Records contained in a dataset:
=== Begin Enclosure ===

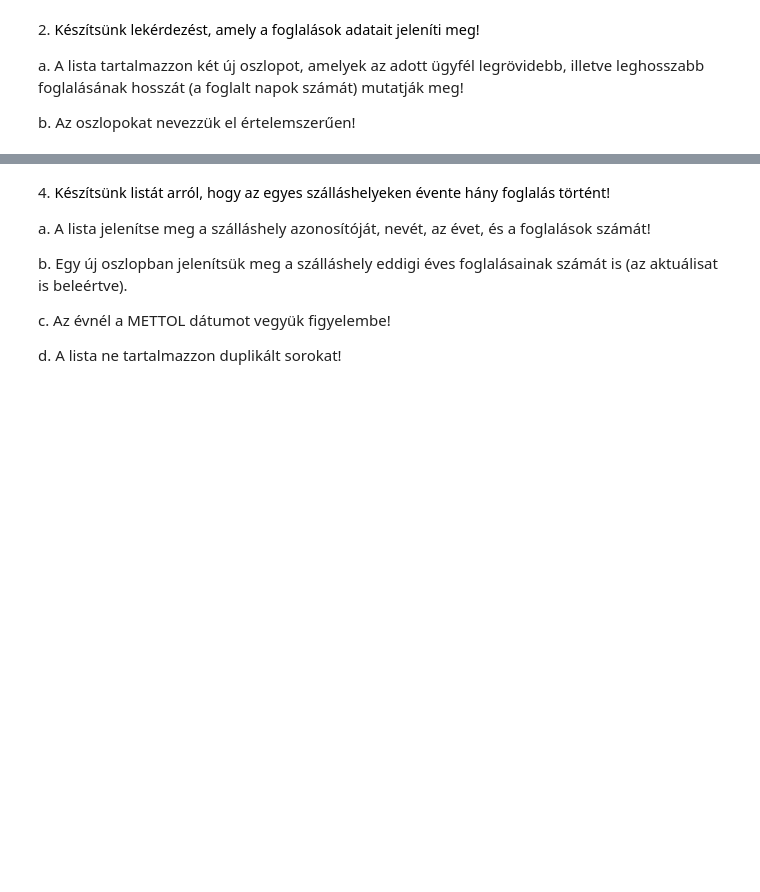
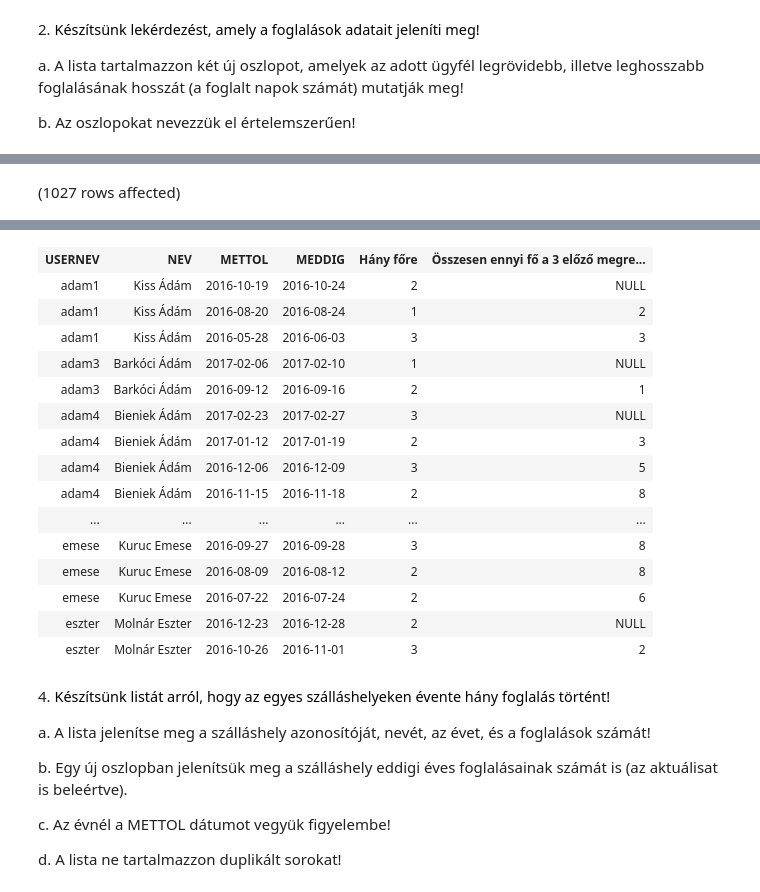
Before and after one commit to rolandonagy/adatbazis, a Jupyter notebook: gyakorlat06_feladatok.ipynb, the cells around one changed output, grey strips where cells are left out. Saved outputs shown, nothing was run; the diff lists cells and outputs as text; code cells hidden in the pictures; blank space fills up the shorter version.

```diff
--- a/gyakorlat06_feladatok.ipynb
+++ b/gyakorlat06_feladatok.ipynb
@@ -40,3 +40,8 @@ b. Az oszlopokat nevezzük el értelemszerűen!
 a. Egy új oszlopban jelenítsük meg azt is, hogy az ügyfél előző három foglalása összesen hány főre történt!
 
 ![](https://moodle.uni-corvinus.hu/theme/image.php/adaptable/atto_h5p/1709548862/icon)
+# %%
+SELECT v.USERNEV,v.NEV, f.METTOL,f.MEDDIG,f.FELNOTT_SZAM+f.GYERMEK_SZAM as 'Hány főre',SUM(f.FELNOTT_SZAM+f.GYERMEK_SZAM) OVER(PARTITION BY f.UGYFEL_FK ORDER BY f.MEDDIG DESC ROWS BETWEEN 3 PRECEDING AND 1 PRECEDING) as 'Összesen ennyi fő a 3 előző megrendelésből'
+FROM Vendeg v JOIN Foglalas f ON v.USERNEV = f.UGYFEL_FK
+# %% [output]
+(1027 rows affected)
@@ -43,3 +49,19 @@ a. Egy új oszlopban jelenítsük meg azt is, hogy az ügyfél előző három fo
+| USERNEV | NEV | METTOL | MEDDIG | Hány főre | Összesen ennyi fő a 3 előző megre... |
+| adam1 | Kiss Ádám | 2016-10-19 | 2016-10-24 | 2 | NULL |
+| adam1 | Kiss Ádám | 2016-08-20 | 2016-08-24 | 1 | 2 |
+| adam1 | Kiss Ádám | 2016-05-28 | 2016-06-03 | 3 | 3 |
+| adam3 | Barkóci Ádám | 2017-02-06 | 2017-02-10 | 1 | NULL |
+| adam3 | Barkóci Ádám | 2016-09-12 | 2016-09-16 | 2 | 1 |
+| adam4 | Bieniek Ádám | 2017-02-23 | 2017-02-27 | 3 | NULL |
+| adam4 | Bieniek Ádám | 2017-01-12 | 2017-01-19 | 2 | 3 |
+| adam4 | Bieniek Ádám | 2016-12-06 | 2016-12-09 | 3 | 5 |
+| adam4 | Bieniek Ádám | 2016-11-15 | 2016-11-18 | 2 | 8 |
+| ... | ... | ... | ... | ... | ... |
+| emese | Kuruc Emese | 2016-09-27 | 2016-09-28 | 3 | 8 |
+| emese | Kuruc Emese | 2016-08-09 | 2016-08-12 | 2 | 8 |
+| emese | Kuruc Emese | 2016-07-22 | 2016-07-24 | 2 | 6 |
+| eszter | Molnár Eszter | 2016-12-23 | 2016-12-28 | 2 | NULL |
+| eszter | Molnár Eszter | 2016-10-26 | 2016-11-01 | 3 | 2 |
 # %% [markdown]
 4. <span style="background-color: rgb(255, 255, 255); color: rgb(0, 0, 0); font-family: &quot;Open Sans&quot;, sans-serif; font-size: 14.44px;">Készítsünk listát arról, hogy az egyes szálláshelyeken évente hány foglalás történt!&nbsp;</span>
 
```
Also changed, not shown: parts of 1 cell of this notebook.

=== End Enclosure ===

Make an exact copy of the records above, one that has none of the pictures.

Answer to this task
Before and after one commit to rolandonagy/adatbazis, a Jupyter notebook: gyakorlat06_feladatok.ipynb, the cells around one changed output, grey strips where cells are left out. Saved outputs shown, nothing was run; the diff lists cells and outputs as text; code cells hidden in the pictures; blank space fills up the shorter version.

```diff
--- a/gyakorlat06_feladatok.ipynb
+++ b/gyakorlat06_feladatok.ipynb
@@ -40,3 +40,8 @@ b. Az oszlopokat nevezzük el értelemszerűen!
 a. Egy új oszlopban jelenítsük meg azt is, hogy az ügyfél előző három foglalása összesen hány főre történt!
 
 ![](https://moodle.uni-corvinus.hu/theme/image.php/adaptable/atto_h5p/1709548862/icon)
+# %%
+SELECT v.USERNEV,v.NEV, f.METTOL,f.MEDDIG,f.FELNOTT_SZAM+f.GYERMEK_SZAM as 'Hány főre',SUM(f.FELNOTT_SZAM+f.GYERMEK_SZAM) OVER(PARTITION BY f.UGYFEL_FK ORDER BY f.MEDDIG DESC ROWS BETWEEN 3 PRECEDING AND 1 PRECEDING) as 'Összesen ennyi fő a 3 előző megrendelésből'
+FROM Vendeg v JOIN Foglalas f ON v.USERNEV = f.UGYFEL_FK
+# %% [output]
+(1027 rows affected)
@@ -43,3 +49,19 @@ a. Egy új oszlopban jelenítsük meg azt is, hogy az ügyfél előző három fo
+| USERNEV | NEV | METTOL | MEDDIG | Hány főre | Összesen ennyi fő a 3 előző megre... |
+| adam1 | Kiss Ádám | 2016-10-19 | 2016-10-24 | 2 | NULL |
+| adam1 | Kiss Ádám | 2016-08-20 | 2016-08-24 | 1 | 2 |
+| adam1 | Kiss Ádám | 2016-05-28 | 2016-06-03 | 3 | 3 |
+| adam3 | Barkóci Ádám | 2017-02-06 | 2017-02-10 | 1 | NULL |
+| adam3 | Barkóci Ádám | 2016-09-12 | 2016-09-16 | 2 | 1 |
+| adam4 | Bieniek Ádám | 2017-02-23 | 2017-02-27 | 3 | NULL |
+| adam4 | Bieniek Ádám | 2017-01-12 | 2017-01-19 | 2 | 3 |
+| adam4 | Bieniek Ádám | 2016-12-06 | 2016-12-09 | 3 | 5 |
+| adam4 | Bieniek Ádám | 2016-11-15 | 2016-11-18 | 2 | 8 |
+| ... | ... | ... | ... | ... | ... |
+| emese | Kuruc Emese | 2016-09-27 | 2016-09-28 | 3 | 8 |
+| emese | Kuruc Emese | 2016-08-09 | 2016-08-12 | 2 | 8 |
+| emese | Kuruc Emese | 2016-07-22 | 2016-07-24 | 2 | 6 |
+| eszter | Molnár Eszter | 2016-12-23 | 2016-12-28 | 2 | NULL |
+| eszter | Molnár Eszter | 2016-10-26 | 2016-11-01 | 3 | 2 |
 # %% [markdown]
 4. <span style="background-color: rgb(255, 255, 255); color: rgb(0, 0, 0); font-family: &quot;Open Sans&quot;, sans-serif; font-size: 14.44px;">Készítsünk listát arról, hogy az egyes szálláshelyeken évente hány foglalás történt!&nbsp;</span>
 
```
Also changed, not shown: parts of 1 cell of this notebook.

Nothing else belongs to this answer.